Complaints against staff are stressful for all parties but a school ethos of respect and support will make situations easier, writes Sean McPartlin
Political parties frequently promise to make it easier to get rid of bad teachers. In fact, those teachers whose "badness" constitutes serious professional misconduct can already be dealt with through well established systems involving local authority personnel departments, agreed disciplinary systems, the General Teaching Council, the unions and, from time to time, the employment courts.
Far more frequently relevant to school managers are the procedures for dealing with complaints of a less serious nature against staff. The concerns may relate to classroom practices, school policies and expectations or individual personality clashes within the school community and may have surfaced through the school's quality assurance programme or been raised by pupils, parents, departmental heads or colleagues.
Typically, they are dealt with initially by the management team member with responsibility for a particular subject department and, depending on the situation, by the headteacher. For teacher and manager, these situations are among the most stressful and difficult.
In an ideal world, the rights and wrongs of the matter would be quickly established, with acceptance of the legitimacy of the complaint or a gracious withdrawal of the allegation, and all concerned would feel they had learned something in the process.
However, in reality these scenarios are acted out against a background of pressure and, frequently, self-doubt. Although the autonomy of teachers is far less than at one time, teaching is still a lonely profession. Opportunities for school staff to shadow and be shadowed are severely limited. This can lead to teachers fantasising about how things are done in other classrooms, assuming a colleague's practice to be either immeasurably better or hideously worse than their own. The time when staff occasionally were able to spend a period in the staffroom together in an informal exchange of ideas has long vanished, and this increases the isolation felt by some teachers, many of whom would flourish given the right level of support.
When it gets to the stage of a manager asking a teacher to meet him or her to discuss a concern, the defensive reaction may be out of proportion. This is of no help to anyone and can have dire effects on the teacher involved and colleagues. So, it is best to prepare for such a situation long before it reaches the stage of a face-to-face meeting.
Senior managers are appointed for a raft of reasons. Hopefully, interpersonal skills are among them, but this is not always the case. Anyway, no matter how skilled the manager, dealing with a highly defensive member of staff who is feeling under pressure is a difficult task.

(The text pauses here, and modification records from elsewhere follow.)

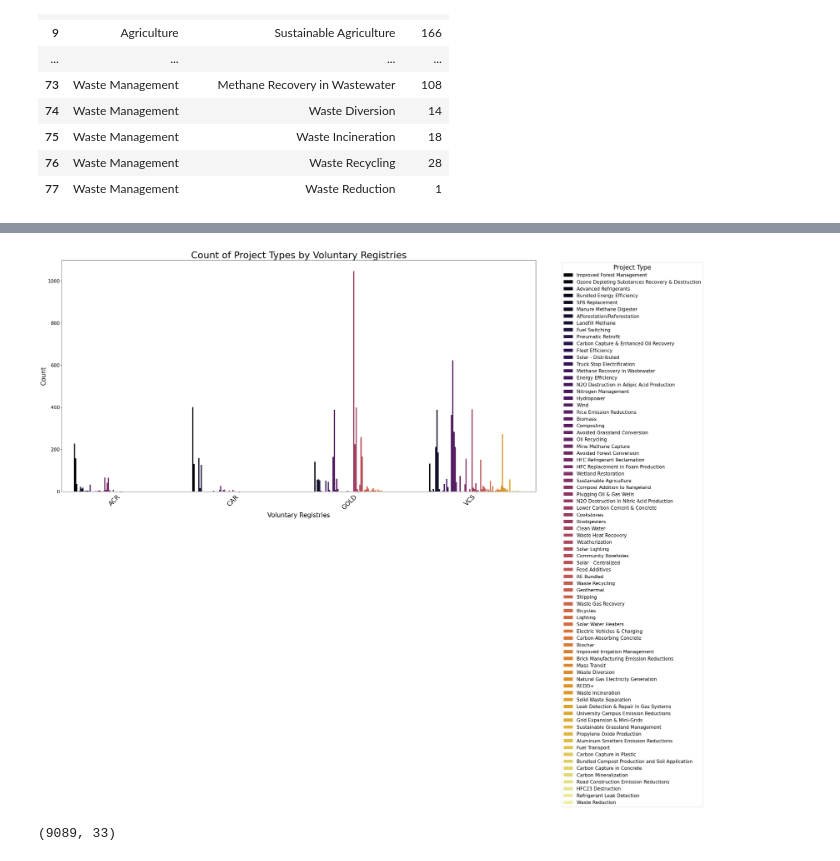
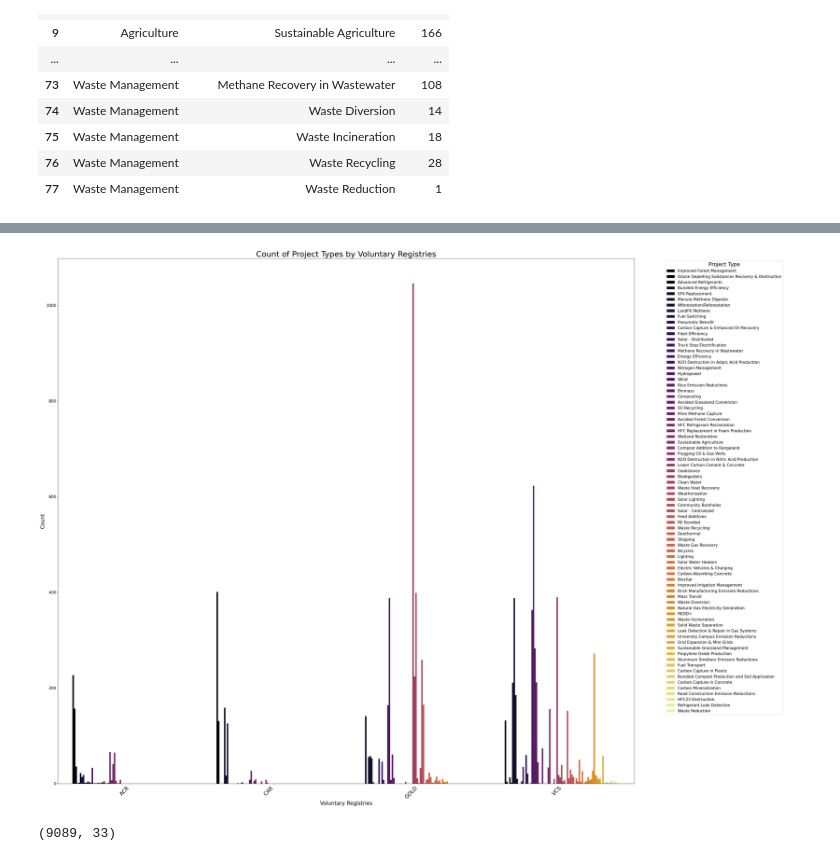
Before and after one commit to MaggieCorry/Capstone_Corry_Hoang_Tajnekar_Rong, a Jupyter notebook: EDA/EDA_V11_Roshni.ipynb, the cells around one changed output, grey strips where cells are left out. Saved outputs shown, nothing was run; the diff lists cells and outputs as text; code cells hidden in the pictures.

```diff
--- a/EDA/EDA_V11_Roshni.ipynb
+++ b/EDA/EDA_V11_Roshni.ipynb
@@ -234,16 +237,16 @@ plt.show()
 # %%
 # Create a bar plot
-plt.figure(figsize=(30, 20))
+plt.figure(figsize=(40, 30))
 sns.countplot(data=projects_df, x='voluntary_registry', hue='type', palette='inferno')
 plt.title('Count of Project Types by Voluntary Registries',fontsize=30)
 plt.xlabel('Voluntary Registries',fontsize=20)
 plt.ylabel('Count',fontsize=20)
 plt.xticks(rotation=45,ha='right',fontsize=20)
 plt.legend(title='Project Type', bbox_to_anchor=(1.05, 1), loc='upper left',title_fontsize='20')
 plt.tight_layout()
 plt.show()
 # %% [output]
-[figure, old version]
+[figure, new version]
 # %%
 #Dropping the features which are not important for correlation such as Project ID
 # %%
```
Also changed, not shown: parts of 12 cells of this notebook.
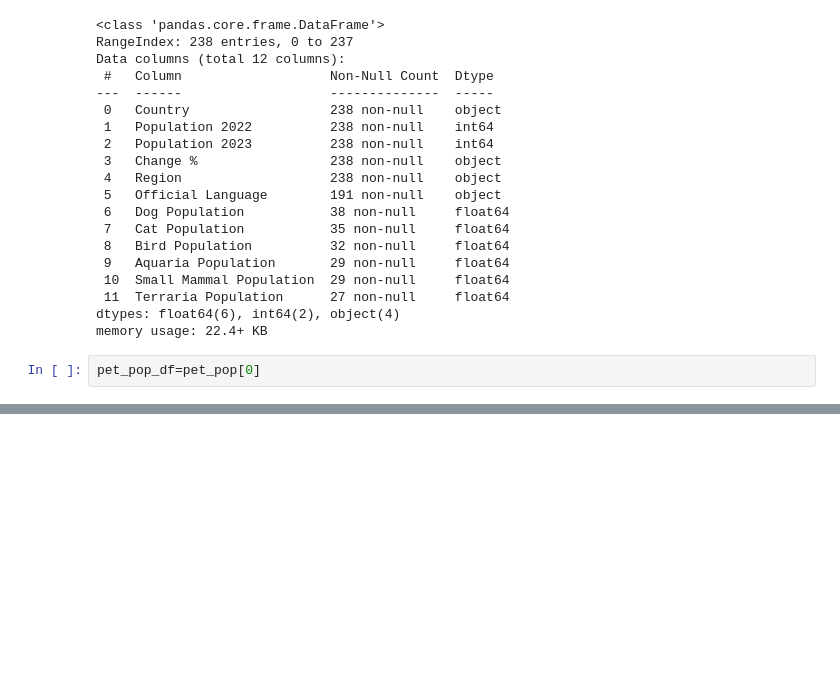
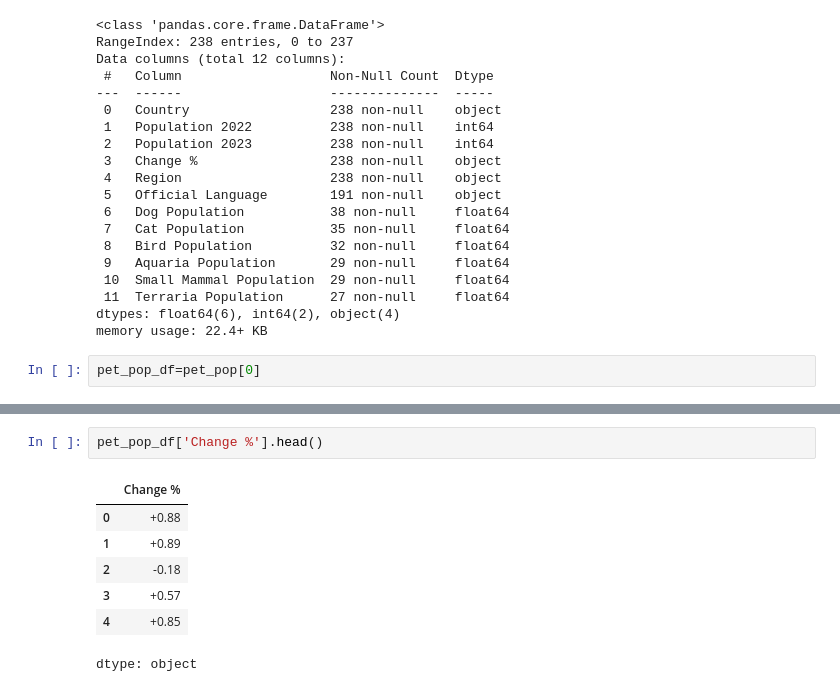
Before and after one commit to priyankaprakasan/Data-I-O-and-Preprocessing-with-Python-and-SQL, a Jupyter notebook: DataPreprocessing_Module1.ipynb, the cells around one changed output, grey strips where cells are left out. Drawn from its saved outputs; the diff is of its cells as text; blank space fills up the shorter version.

```diff
--- a/DataPreprocessing_Module1.ipynb
+++ b/DataPreprocessing_Module1.ipynb
@@ -49,0 +92,10 @@ pet_pop_df.head()
+# %%
+pet_pop_df['Change %'].head()
+# %% [output]
+|  | Change % |
+| 0 | +0.88 |
+| 1 | +0.89 |
+| 2 | -0.18 |
+| 3 | +0.57 |
+| 4 | +0.85 |
+dtype: object
```
Also changed, not shown: parts of 18 cells of this notebook.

The school's policies and systems should ensure that staff know they have the support and respect of their management team. No opportunity to emphasise this should be missed, so that, should there be a complaint, the situation can be handled in an atmosphere where the teacher feels supported and the manager is able to ascertain the best way forward.
At the heart of this lie effective and user-friendly quality assurance techniques. A headteacher praising his staff must base that praise on accurate knowledge of how they go about their business: any other basis is merely patronising. Equally, staff have a right to know that high standards are expected and that if they are not adhered to, the manager's ing duty is to find out why and set up measures to ensure improvement is made.
Where there is openness about the way a school is run, there can be a non-threatening ambience. Staff should know that honest mistakes will be countenanced and support given where needed. Managers, on the other hand, have a right to expect that staff accept legitimate concerns and address them.
What is certain is that where there is confrontation on either side of the desk, progress cannot be made, stress levels rise and, ultimately, the pupils suffer.
Teachers have a right to be treated as professionals, with courtesy and a normal expectation that they are giving the job their best shot. Managers too have a right to be able to carry out their supervisory tasks without facing ill-founded suspicion or belligerent reactions. Both sides have a responsibility to the families and communities they serve.
As St Francis of Assisi might have written, had he been in human resources:
"Where there is confrontation, let there be a shared vision and mutual support; where there is fear, let there be a relaxed approach to self-assessment; where there is hubris, let there be a permanent reminder that we do the job for the sake of our pupils."
Sean McPartlin is assistant headteacher at St Margaret's Academy, West Lothian